--- EXERCISE MATERIALS Enclosed Below ---

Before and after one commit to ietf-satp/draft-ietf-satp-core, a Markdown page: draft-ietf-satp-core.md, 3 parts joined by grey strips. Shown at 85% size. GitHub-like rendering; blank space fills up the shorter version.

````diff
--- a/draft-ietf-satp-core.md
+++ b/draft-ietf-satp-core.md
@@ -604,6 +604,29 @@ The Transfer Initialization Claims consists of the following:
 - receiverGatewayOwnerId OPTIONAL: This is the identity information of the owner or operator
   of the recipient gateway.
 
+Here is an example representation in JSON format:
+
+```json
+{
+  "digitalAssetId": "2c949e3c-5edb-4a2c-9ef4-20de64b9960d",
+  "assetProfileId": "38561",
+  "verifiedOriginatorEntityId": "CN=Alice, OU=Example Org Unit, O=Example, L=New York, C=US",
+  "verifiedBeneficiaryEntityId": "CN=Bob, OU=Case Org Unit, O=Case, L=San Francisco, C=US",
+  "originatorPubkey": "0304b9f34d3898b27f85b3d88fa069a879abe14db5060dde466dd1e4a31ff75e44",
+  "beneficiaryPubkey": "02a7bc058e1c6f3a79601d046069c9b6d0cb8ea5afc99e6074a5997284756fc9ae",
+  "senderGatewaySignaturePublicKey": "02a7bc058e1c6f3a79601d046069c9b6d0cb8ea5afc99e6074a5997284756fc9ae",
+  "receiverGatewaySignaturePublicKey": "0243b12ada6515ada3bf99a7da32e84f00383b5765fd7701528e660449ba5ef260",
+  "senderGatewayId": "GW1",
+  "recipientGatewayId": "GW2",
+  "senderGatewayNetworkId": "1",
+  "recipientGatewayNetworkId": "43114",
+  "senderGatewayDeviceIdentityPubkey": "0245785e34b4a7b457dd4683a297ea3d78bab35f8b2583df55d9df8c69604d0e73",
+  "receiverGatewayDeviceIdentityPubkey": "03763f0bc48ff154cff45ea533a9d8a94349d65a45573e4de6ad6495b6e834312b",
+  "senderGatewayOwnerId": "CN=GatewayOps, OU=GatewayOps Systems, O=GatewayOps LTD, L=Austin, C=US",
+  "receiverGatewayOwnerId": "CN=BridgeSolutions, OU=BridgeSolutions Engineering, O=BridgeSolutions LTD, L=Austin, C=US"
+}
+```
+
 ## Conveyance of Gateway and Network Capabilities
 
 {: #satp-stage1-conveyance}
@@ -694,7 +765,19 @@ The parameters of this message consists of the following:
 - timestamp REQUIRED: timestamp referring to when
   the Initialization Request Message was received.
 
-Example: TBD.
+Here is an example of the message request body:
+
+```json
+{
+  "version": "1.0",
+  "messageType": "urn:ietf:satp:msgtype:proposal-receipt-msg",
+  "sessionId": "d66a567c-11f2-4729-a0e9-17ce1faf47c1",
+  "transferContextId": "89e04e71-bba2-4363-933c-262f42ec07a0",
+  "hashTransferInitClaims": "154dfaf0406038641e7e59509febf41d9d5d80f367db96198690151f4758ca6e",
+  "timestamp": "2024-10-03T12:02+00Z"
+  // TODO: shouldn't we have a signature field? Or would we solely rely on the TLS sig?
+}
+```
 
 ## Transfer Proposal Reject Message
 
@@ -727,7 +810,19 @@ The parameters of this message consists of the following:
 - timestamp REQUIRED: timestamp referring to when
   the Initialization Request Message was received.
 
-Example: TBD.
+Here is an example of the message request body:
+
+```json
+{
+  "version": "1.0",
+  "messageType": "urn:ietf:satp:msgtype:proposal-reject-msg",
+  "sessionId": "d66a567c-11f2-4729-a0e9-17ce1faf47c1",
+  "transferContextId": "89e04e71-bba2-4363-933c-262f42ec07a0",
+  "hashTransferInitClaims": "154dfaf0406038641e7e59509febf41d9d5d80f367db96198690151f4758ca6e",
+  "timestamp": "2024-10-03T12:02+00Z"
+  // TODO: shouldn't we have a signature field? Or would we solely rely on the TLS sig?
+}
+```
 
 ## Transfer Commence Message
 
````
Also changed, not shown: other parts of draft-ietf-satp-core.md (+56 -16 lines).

--- End of Enclosed EXERCISE MATERIALS ---

> [ABOUT THIS EXERCISE]:
If a line in the records holds the string "following", copy it.

> [YOUR SOLUTION]:
@@ -604,6 +604,29 @@ The Transfer Initialization Claims consists of the following:
@@ -694,7 +765,19 @@ The parameters of this message consists of the following:
@@ -727,7 +810,19 @@ The parameters of this message consists of the following:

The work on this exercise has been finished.